Nut House Pizza, interior
I had a distant cousin who used to say he was “nutsy” about things he liked. I would like to be nutsy about Wheaton’s Nut House Pizza (11419 Georgia), but I just can’t do it.
Giving bad reviews to small locally owned restaurants kind of stinks, but I try to stay on top of all the eatin’ in Wheaton, and that means some occasional negativity. I’m generally positive about this neck of the woods, but I don’t want to turn into a mindless cheerleader. Most restaurants around here are, legitimately, at least adequate (especially now that Pashion has gone kaput). If you look on Yelp or the other internets you can find people who rave about NHP, saying it’s the best crust ever, people come from NYC to eat it, that kind of over-the-topness that would be hilarious if it weren’t kind of sad.* These are the kind of reviews that you wonder if they’re planted. Because NHP’s crust is not the best ever — if it isn’t the worst ever, it’s in the conversation.
* There are many more single-star Yelp reviews for NHP, which seems more on target to me
The truth is, I haven’t eaten their pizza since we first tried it about ten years ago, when it was inedibly bad. On a recent visit, I opted not to retry it, noting the single sad desiccated slice of cheese pizza sitting in the warming bin up front. It might be the same slice that was there ten years ago.
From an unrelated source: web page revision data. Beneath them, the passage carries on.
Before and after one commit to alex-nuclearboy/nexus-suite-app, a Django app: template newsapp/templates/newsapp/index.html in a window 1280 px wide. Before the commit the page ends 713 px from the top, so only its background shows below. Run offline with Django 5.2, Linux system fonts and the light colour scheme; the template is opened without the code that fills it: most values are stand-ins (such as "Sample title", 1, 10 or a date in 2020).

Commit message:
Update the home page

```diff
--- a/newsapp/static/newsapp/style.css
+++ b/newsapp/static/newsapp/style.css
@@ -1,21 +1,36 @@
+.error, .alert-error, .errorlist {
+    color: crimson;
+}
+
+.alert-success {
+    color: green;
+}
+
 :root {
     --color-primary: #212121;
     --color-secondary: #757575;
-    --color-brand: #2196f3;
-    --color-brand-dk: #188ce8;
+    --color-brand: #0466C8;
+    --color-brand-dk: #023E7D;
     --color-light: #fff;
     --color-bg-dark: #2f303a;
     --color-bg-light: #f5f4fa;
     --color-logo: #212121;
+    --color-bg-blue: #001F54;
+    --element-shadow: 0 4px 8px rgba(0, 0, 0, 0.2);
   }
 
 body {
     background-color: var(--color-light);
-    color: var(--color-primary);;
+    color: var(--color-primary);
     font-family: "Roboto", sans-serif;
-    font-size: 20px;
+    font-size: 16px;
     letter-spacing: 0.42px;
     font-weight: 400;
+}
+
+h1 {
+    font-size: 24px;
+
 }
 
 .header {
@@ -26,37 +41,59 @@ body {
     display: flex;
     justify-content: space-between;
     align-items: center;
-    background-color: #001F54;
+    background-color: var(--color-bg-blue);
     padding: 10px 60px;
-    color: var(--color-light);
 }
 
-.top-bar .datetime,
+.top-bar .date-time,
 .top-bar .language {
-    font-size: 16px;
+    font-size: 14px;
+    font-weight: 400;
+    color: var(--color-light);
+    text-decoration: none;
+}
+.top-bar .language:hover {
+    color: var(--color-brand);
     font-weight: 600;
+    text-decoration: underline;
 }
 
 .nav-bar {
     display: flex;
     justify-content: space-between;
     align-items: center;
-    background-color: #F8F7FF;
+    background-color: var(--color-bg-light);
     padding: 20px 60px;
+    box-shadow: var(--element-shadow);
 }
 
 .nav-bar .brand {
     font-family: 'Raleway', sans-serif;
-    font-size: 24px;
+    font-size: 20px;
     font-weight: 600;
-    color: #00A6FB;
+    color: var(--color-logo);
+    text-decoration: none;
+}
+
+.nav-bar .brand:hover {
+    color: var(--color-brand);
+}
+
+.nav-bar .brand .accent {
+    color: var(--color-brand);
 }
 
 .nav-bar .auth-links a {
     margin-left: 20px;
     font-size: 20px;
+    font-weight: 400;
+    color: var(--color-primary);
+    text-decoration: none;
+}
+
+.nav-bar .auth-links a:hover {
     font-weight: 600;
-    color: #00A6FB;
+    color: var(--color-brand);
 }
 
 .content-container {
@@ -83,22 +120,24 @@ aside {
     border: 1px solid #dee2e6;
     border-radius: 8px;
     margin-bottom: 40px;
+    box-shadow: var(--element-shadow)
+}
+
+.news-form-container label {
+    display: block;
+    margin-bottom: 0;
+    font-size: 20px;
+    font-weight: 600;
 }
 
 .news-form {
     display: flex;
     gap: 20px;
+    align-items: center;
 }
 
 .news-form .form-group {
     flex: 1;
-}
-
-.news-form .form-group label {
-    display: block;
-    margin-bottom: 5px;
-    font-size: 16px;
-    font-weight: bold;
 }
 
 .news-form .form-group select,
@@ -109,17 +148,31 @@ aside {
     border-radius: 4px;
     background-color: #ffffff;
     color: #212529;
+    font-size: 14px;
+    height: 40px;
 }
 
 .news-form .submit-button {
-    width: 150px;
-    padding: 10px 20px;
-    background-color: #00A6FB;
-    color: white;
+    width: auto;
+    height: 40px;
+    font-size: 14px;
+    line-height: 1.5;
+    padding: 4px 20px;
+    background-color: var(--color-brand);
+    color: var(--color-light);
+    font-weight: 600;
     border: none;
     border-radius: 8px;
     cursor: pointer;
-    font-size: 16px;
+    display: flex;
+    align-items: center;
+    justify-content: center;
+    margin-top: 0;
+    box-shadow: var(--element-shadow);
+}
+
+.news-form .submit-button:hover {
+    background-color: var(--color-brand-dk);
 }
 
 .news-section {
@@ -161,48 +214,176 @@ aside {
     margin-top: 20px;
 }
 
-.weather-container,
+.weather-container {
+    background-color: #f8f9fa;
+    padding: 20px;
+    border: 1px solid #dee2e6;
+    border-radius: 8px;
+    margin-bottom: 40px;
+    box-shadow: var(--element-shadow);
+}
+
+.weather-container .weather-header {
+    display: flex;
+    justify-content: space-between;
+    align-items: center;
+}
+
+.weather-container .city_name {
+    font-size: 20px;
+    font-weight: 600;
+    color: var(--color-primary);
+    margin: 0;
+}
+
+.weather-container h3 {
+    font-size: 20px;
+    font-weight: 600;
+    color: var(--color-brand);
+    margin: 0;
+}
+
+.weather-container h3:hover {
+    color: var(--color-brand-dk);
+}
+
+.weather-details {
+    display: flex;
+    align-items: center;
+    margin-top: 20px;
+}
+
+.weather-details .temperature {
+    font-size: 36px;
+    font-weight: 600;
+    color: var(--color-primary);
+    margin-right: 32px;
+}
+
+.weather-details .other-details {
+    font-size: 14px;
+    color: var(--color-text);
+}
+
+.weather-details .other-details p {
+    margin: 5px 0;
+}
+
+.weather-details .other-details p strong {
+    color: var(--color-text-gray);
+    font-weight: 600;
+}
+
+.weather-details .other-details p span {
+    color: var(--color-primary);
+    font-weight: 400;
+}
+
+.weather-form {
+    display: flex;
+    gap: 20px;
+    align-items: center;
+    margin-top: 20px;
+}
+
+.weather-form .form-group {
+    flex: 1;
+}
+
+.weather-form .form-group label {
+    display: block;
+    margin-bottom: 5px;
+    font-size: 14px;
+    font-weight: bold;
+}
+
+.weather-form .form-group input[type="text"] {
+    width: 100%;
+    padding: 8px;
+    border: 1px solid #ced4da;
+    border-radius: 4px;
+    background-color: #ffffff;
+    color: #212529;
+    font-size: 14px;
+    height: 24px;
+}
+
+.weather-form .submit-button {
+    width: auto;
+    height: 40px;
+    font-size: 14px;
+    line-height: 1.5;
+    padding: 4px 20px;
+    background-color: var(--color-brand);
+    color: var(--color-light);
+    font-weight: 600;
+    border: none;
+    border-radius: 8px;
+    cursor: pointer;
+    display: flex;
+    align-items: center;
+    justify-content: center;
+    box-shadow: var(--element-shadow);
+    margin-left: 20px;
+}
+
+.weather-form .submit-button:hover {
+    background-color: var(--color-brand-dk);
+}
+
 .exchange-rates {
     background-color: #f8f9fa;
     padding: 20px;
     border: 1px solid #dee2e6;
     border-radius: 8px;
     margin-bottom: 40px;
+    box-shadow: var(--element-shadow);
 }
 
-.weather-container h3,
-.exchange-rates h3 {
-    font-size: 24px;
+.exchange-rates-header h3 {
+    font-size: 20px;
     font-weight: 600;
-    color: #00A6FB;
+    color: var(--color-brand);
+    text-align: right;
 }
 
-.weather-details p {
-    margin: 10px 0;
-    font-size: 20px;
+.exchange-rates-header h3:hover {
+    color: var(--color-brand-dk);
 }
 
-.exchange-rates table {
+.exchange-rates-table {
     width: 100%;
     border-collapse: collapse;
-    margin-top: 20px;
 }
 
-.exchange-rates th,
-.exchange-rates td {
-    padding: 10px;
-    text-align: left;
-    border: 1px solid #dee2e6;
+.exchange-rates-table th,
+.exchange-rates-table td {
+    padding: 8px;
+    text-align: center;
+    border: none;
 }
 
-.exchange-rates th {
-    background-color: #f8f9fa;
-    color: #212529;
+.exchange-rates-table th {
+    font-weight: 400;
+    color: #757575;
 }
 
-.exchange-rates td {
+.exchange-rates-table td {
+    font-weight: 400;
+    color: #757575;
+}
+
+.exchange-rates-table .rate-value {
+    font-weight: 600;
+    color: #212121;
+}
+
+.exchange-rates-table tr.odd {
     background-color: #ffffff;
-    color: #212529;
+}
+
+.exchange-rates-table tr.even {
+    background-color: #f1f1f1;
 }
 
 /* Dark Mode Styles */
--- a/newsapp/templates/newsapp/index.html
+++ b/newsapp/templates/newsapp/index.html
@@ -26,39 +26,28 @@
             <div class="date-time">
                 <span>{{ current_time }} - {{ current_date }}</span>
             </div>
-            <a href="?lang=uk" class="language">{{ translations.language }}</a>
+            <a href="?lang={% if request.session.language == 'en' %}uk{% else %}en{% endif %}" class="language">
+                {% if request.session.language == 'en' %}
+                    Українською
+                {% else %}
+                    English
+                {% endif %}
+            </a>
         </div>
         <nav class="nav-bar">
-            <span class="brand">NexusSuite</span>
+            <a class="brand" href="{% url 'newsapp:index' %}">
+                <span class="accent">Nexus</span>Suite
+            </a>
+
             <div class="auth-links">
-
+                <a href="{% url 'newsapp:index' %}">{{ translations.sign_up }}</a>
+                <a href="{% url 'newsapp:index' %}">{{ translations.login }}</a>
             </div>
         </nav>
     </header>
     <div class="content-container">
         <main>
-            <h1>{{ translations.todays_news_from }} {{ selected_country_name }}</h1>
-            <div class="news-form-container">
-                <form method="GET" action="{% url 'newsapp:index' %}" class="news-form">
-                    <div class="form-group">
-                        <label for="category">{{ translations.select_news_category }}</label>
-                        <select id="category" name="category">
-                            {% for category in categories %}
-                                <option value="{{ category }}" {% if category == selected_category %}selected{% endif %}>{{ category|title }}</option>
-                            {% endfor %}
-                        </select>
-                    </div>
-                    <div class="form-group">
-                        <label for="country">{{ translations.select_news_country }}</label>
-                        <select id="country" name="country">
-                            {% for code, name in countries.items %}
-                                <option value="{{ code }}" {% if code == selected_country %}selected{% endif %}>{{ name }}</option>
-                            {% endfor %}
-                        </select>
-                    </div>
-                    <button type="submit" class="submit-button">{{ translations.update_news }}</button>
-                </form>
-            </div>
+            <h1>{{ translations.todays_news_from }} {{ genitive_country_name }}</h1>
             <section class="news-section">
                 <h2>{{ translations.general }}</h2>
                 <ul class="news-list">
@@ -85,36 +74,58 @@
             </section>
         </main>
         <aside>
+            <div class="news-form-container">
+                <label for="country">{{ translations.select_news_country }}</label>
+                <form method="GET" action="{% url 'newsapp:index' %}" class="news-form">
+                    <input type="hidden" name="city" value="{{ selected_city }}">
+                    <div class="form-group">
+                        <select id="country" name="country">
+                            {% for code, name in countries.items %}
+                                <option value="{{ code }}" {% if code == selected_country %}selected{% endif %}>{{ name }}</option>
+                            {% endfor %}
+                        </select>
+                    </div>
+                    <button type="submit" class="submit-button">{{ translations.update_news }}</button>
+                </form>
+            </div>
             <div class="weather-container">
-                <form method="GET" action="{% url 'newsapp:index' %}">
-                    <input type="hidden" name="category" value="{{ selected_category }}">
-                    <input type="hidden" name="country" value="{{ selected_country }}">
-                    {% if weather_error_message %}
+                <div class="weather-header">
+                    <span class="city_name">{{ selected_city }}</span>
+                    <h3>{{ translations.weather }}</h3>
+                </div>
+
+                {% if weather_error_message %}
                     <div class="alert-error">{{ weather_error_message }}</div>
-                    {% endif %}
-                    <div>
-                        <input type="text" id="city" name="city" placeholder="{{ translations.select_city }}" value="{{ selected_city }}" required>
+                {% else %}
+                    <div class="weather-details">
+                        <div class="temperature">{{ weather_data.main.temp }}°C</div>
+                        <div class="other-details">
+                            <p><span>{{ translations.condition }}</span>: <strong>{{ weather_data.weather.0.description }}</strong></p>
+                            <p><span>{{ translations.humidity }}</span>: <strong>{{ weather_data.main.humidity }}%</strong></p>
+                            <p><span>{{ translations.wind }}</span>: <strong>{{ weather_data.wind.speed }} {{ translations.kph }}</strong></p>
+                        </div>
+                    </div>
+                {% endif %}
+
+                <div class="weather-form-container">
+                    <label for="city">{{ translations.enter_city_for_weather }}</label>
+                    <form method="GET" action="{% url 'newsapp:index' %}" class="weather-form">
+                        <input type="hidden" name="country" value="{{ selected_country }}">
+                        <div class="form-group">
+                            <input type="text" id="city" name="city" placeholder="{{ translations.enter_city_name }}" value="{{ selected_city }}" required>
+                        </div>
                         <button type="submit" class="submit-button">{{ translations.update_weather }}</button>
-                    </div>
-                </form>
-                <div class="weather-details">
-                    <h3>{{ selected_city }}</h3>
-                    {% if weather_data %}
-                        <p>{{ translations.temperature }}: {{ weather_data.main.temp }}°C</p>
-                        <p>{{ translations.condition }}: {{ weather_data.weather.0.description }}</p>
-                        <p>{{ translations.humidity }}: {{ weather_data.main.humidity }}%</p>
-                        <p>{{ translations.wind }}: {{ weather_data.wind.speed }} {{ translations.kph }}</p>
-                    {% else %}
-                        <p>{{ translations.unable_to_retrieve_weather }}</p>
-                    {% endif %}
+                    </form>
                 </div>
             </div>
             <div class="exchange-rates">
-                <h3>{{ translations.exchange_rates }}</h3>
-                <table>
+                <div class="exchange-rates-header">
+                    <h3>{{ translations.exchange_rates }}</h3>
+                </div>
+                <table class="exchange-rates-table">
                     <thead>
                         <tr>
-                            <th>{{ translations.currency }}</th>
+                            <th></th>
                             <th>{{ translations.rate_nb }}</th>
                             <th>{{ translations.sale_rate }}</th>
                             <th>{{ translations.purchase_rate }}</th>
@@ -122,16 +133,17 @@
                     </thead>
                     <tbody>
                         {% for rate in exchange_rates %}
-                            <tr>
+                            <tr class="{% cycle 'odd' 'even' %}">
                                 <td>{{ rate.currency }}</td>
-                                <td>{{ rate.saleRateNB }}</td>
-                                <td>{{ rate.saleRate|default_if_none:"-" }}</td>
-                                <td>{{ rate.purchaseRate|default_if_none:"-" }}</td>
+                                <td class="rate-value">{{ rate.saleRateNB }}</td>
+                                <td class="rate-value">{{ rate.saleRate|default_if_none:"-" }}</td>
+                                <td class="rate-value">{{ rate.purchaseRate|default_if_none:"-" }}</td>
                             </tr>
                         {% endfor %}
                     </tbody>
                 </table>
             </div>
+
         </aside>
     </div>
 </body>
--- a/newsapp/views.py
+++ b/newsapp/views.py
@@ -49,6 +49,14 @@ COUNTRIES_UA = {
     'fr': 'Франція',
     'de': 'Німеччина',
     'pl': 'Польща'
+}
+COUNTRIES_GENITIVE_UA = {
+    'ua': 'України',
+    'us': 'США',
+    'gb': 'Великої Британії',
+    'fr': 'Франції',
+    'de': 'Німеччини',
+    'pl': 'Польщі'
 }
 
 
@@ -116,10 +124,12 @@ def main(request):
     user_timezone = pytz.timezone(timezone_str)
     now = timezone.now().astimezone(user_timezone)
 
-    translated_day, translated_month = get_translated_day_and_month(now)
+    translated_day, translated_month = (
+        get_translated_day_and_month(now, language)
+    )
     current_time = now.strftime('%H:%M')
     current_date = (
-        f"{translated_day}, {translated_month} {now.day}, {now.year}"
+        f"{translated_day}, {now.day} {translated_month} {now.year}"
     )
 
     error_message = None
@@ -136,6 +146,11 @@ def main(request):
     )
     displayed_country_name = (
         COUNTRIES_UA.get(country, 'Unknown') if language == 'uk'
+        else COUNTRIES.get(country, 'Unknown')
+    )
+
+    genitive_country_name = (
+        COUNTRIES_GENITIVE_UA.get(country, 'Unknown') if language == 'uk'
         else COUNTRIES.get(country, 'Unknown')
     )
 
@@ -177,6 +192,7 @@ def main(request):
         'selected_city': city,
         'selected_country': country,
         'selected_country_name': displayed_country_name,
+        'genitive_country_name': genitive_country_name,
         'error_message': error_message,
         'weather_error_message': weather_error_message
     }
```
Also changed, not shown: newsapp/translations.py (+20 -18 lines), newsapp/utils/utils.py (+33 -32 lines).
It’s thin crust, New York style, but a far cry from typical New York quality. It is kosher — “under rabbinical supervision” says the sign — and maybe it is delicious relative to the average kosher pizza, I don’t know. I don’t need to try it again.
Reuben Reuben I’ve been thinking ewww
Instead, I tried the reuben sub and some fries, which weren’t inedible, but weren’t good either. The sub featured neon orange “Russian” dressing (which I admit I kind of like, a guilty pleasure), mediocre sauerkraut, quick-congealing white tasteless cheese that in retrospect I should have used to touch up the caulking in my shower instead of eating, and a thin slice of dry, pressed corned beef (presumably), although it was more like a weirdly spiced bologna. I assume it was somehow related to corned beef, otherwise it can’t be a reuben, right? Not good. The roll was actually a winner, crusty outside and soft inside, and could have been the framework for a delicious sandwich, but the other ingredients just didn’t measure up.
The fries smelled good, and looked fresh-cut and similar to Five Guys potatoes, but turned out to be wan and undersalted. Ira’s Famous Nut House Seasoning (according to the sign behind which the lonely pizza slice lies in its eternal gloom) doesn’t have much going on. Assuming that’s what was on the fries. There was discernible seasoning, it just wasn’t that tasty.
Nut House is a total dive, all plastic and formica and tile and old-school signage, and that would be fine — even great! — if the food were awesome. The place is usually empty, and was on this mid-week visit except for one woman, who I suspect was the wife of the counterman. He was perfectly friendly and efficient, but that makes up for only so much. He was not Ira Feldman, the owner – or at least that was the owner when Patch did this writeup almost exactly two years ago. If he’s still in charge, he seems to have lost interest. If you compare the photos from Patch to my first photo here, in just two years, signage has noticeably physically deteriorated. Alas, the food was never good enough in the first place to noticeably deteriorate.
Maybe I should consider it a blessing that they were out of knishes, which I had hoped to buy for next day’s breakfast. How can a kosher food purveyor ever be out of knishes? Shouldn’t they have a little cooler in the back with a few knishes at all times, in case of knish emergency? What happened to the rabbinical supervision? Surely any rabbi worth his pillars of salt would keep knishes on hand at all times.
Sort of amazing they’re still operational, although I would guess they do a pretty good business with the thriving local Orthodox community — then again, wouldn’t you just go to the far superior Max’s instead? — and their rent is probably low. Revisiting after ten years seemed appropriate, but in retrospect Moses had a better idea with his forty years wandering the wilderness. He must have been filibustering, knowing Nut House Pizza awaited him back in the holy land. Wheaton may be feral, but there are better options than Nut House. Almost any option is better than Nut House. Which is a bummer, because we could really use a great pizzeria in this town.
For a higher-quality Nut House experience, head to Antonio’s Nut House in Palo Alto, where the beer is good and you can buy peanuts from an animatronic gorilla. Less convenient for us Wheatonites, of course…